(Preached at Life BPC, 8am service, 27 July 2003)

Deuteronomy 6:4-9

Introduction

We live in days when there is a mighty zeal for good education in every quarter.  We hear of schools innovating and trying out new systems and programs with the hope that its students would produce the best results in all levels of examination and bring glory to the school.  Indeed, our children are given the best education they could get in any educational system.  But it saddens our heart to see that despite all the education they received, the vast majority of children are manifestly not trained in the way they should go.  And this brings great disappointment to parents.  

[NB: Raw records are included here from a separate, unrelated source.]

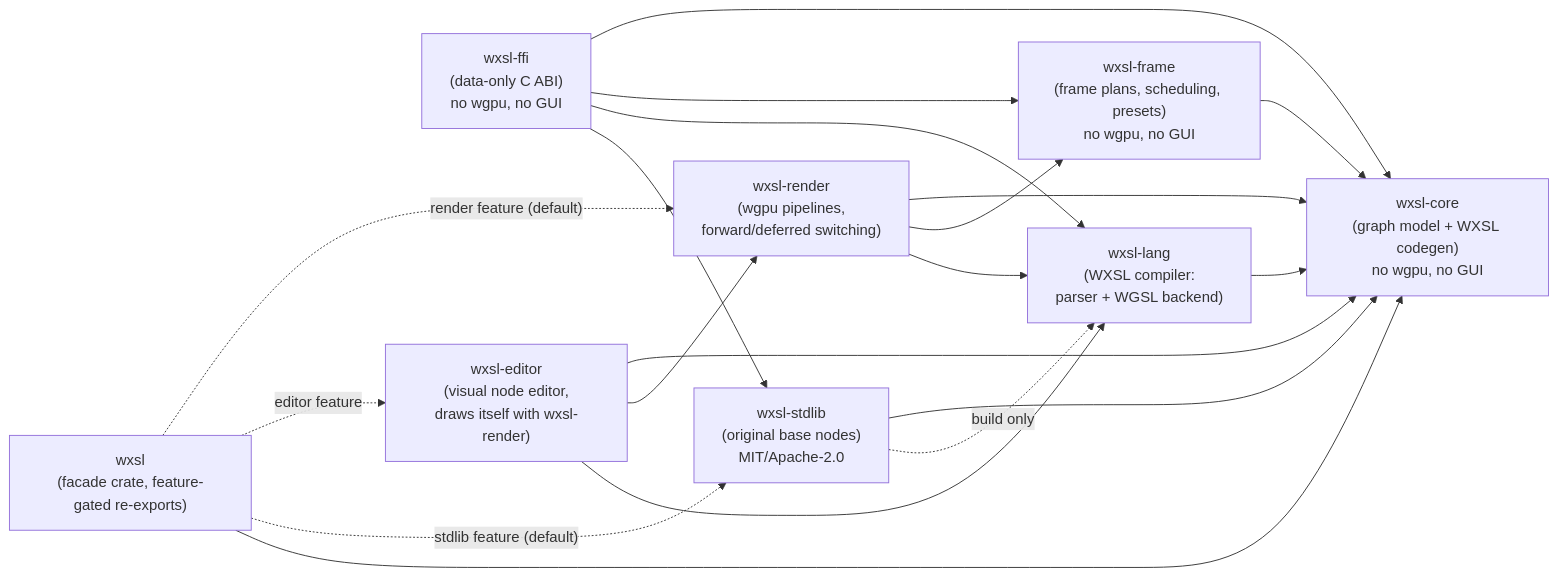
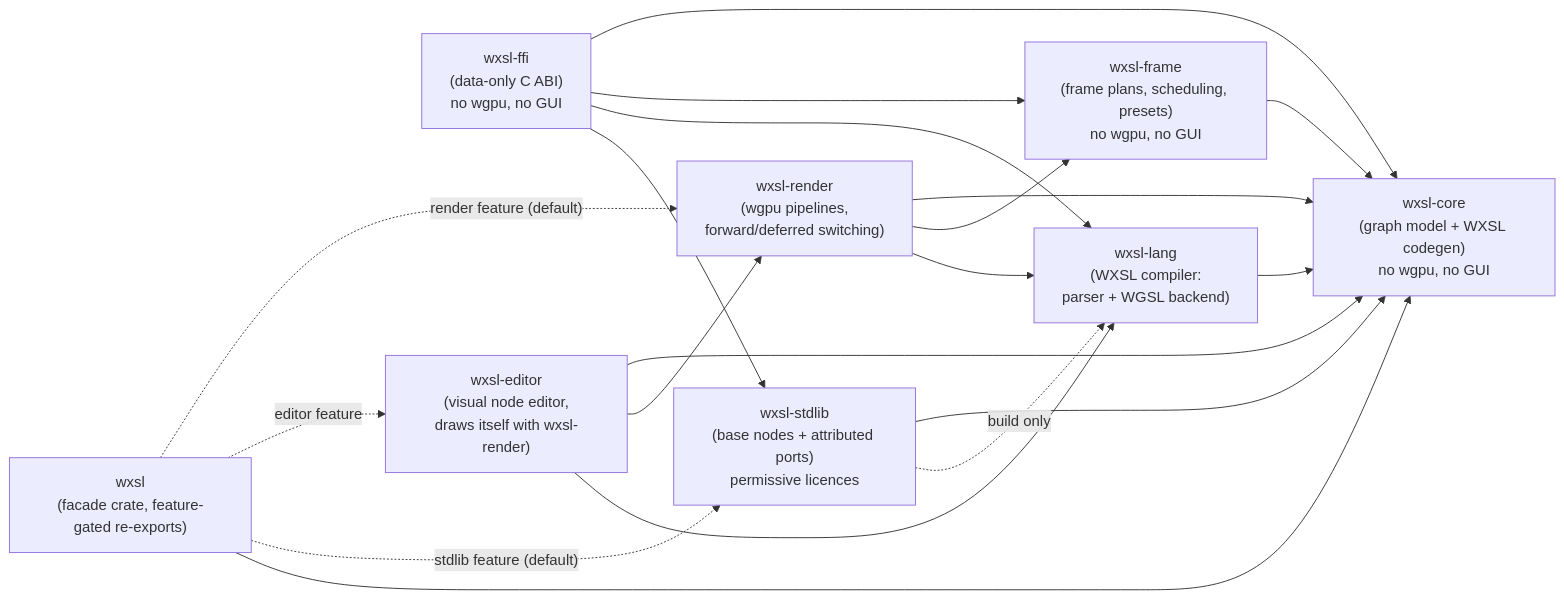
Before and after one commit to lapiequichante/wesloom: the first of 2 diagrams in docs/architecture.md, drawn with Mermaid. The commit also changed other lines of this file and 18 other files, not shown here.

````diff
--- a/docs/architecture.md
+++ b/docs/architecture.md
@@ -20,30 +20,30 @@
 ```mermaid
 graph LR
     core["wxsl-core<br/>(graph model + WXSL codegen)<br/>no wgpu, no GUI"]
     lang["wxsl-lang<br/>(WXSL compiler:<br/>parser + WGSL backend)"]
     frame["wxsl-frame<br/>(frame plans, scheduling, presets)<br/>no wgpu, no GUI"]
     ffi["wxsl-ffi<br/>(data-only C ABI)<br/>no wgpu, no GUI"]
     render["wxsl-render<br/>(wgpu pipelines,<br/>forward/deferred switching)"]
     editor["wxsl-editor<br/>(visual node editor,<br/>draws itself with wxsl-render)"]
-    stdlib["wxsl-stdlib<br/>(original base nodes)<br/>MIT/Apache-2.0"]
+    stdlib["wxsl-stdlib<br/>(base nodes + attributed ports)<br/>permissive licences"]
     facade["wxsl<br/>(facade crate, feature-gated re-exports)"]
 
     render --> core
     render --> frame
     frame --> core
     ffi --> core
     ffi --> frame
     ffi --> lang
     ffi --> stdlib
     render --> lang
     editor --> core
     editor --> render
     editor --> lang
     lang --> core
     stdlib --> core
     stdlib -. "build only" .-> lang
     facade -. "render feature (default)" .-> render
     facade -. "editor feature" .-> editor
     facade -. "stdlib feature (default)" .-> stdlib
     facade --> core
 ```
````
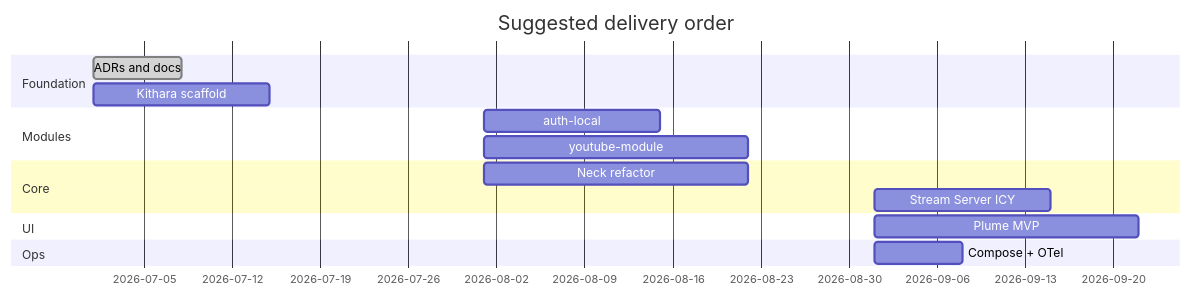
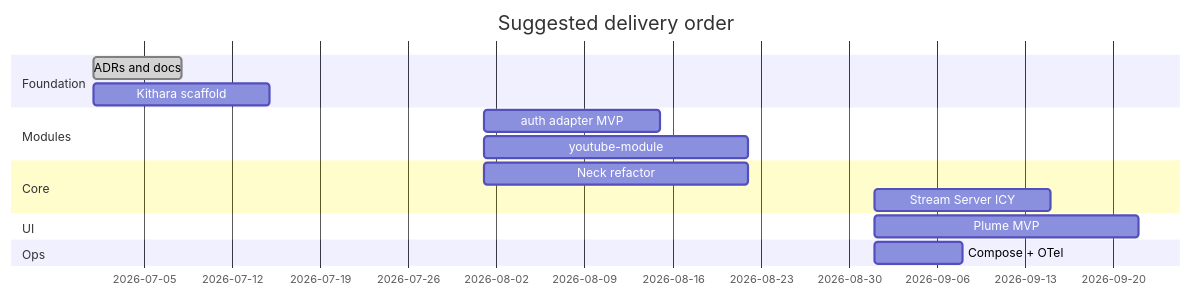
The diagram in docs/architecture/mvp/v0.1-milestones.md (Bardie-radio/bardie-kithara), drawn with Mermaid before and after one commit. The commit also changed other lines of this file and 31 other files, not shown here.

````diff
--- a/docs/architecture/mvp/v0.1-milestones.md
+++ b/docs/architecture/mvp/v0.1-milestones.md
@@ -3,18 +3,18 @@
 ```mermaid
 gantt
   title Suggested delivery order
   dateFormat YYYY-MM
   section Foundation
   ADRs and docs           :done, 2026-07, 1w
   Kithara scaffold        :2026-07, 2w
   section Modules
-  auth-local              :2026-08, 2w
+  auth adapter MVP        :2026-08, 2w
   youtube-module          :2026-08, 3w
   section Core
   Neck refactor           :2026-08, 3w
   Stream Server ICY       :2026-09, 2w
   section UI
   Plume MVP               :2026-09, 3w
   section Ops
   Compose + OTel          :2026-09, 1w
 ```
````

In the course of my ministry, I discover there are many hurting, weeping, broken-hearted parents in the Church of Jesus Christ.  Many of them have worked very hard to provide for the physical needs of their children.  But to their disappointment, they still go astray.  They become rebellious and wayward in their way.  They have no respect for their parents.  They shout at them.  They ill-treat them.  They become unbecoming in their demeanor.  They are ungrateful and rude.  There is no appreciation shown for the sacrifices made for them by their parents. 

Many a time I wonder why.  Have they ever spared a thought for the pain they inflicted upon their parents? Do they bother to find out what their parents are going through in order to nurture them? How often do they make an effort to understand their parents’ predicament? Do they know it takes every ounce of their parents’ energy to bring them up in the society?  

Recently, a daunted father shared with me about his struggles in bringing up his children.  He feels really discouraged and distressed because he has lost his God-given authority over them.  He is unable to control them.  They would not listen to him.  Whenever he chides them, they would argue with him and challenge his authority.  They would go out and come home in the wee hours of the morning.  When the father asks them where have they gone to, they would become rude to him.  Out of frustration, the mother would slap them.  What has gone wrong with my teenage children? The downhearted father lamented. This is one of the many woes of parents. 

Yes, what has happened to these children? These parents are at a loss and do not know what to do with them.  Deep within them, they are crying for help.  

I ask myself these questions, Why should they be wounded and hurt? Why should they be distressed? Why should they be broken-hearted? Why should their lives be shortened because of their children’s rebelliousness? 

In the course of my counseling, I discover most of the time that the root of the problem is that the head of the family fails to exercise spiritual leadership.  He fails to encourage his children to pursue spirituality.  He leaves it to the church.  The common excuse is, I AM TOO BUSY.  I HAVE MY CAREER TO TAKE CARE OF.  As long as he provides them with a college education, he thinks he has done his part and fulfilled his God-given responsibility.  Unfortunately, he is ignorant of the ramifications of his actions. 

“A knowledge of the Bible without a college education is better than a college education without the Bible” (Dr William Lyon Phelps of Yale University).

Why Mothers Weep 

Now you know why mummies weep for their wayward children every night.  Wounded mothers are praying mothers.  One of the reasons Samuel was kept from the contamination of Eli’ sons was the influence and prayer of his godly mother (1 Sam 2:12-17, 22-25; 3:13).     

Here is a beautiful lesson for mothers or mothers to be.  Some of you who have wayward, rebellious children, children who have left home, or children who are still at home and breaking your hearts, let me encourage you that whatever tears you shed for them are not overlooked by God.  There is always hope in God.   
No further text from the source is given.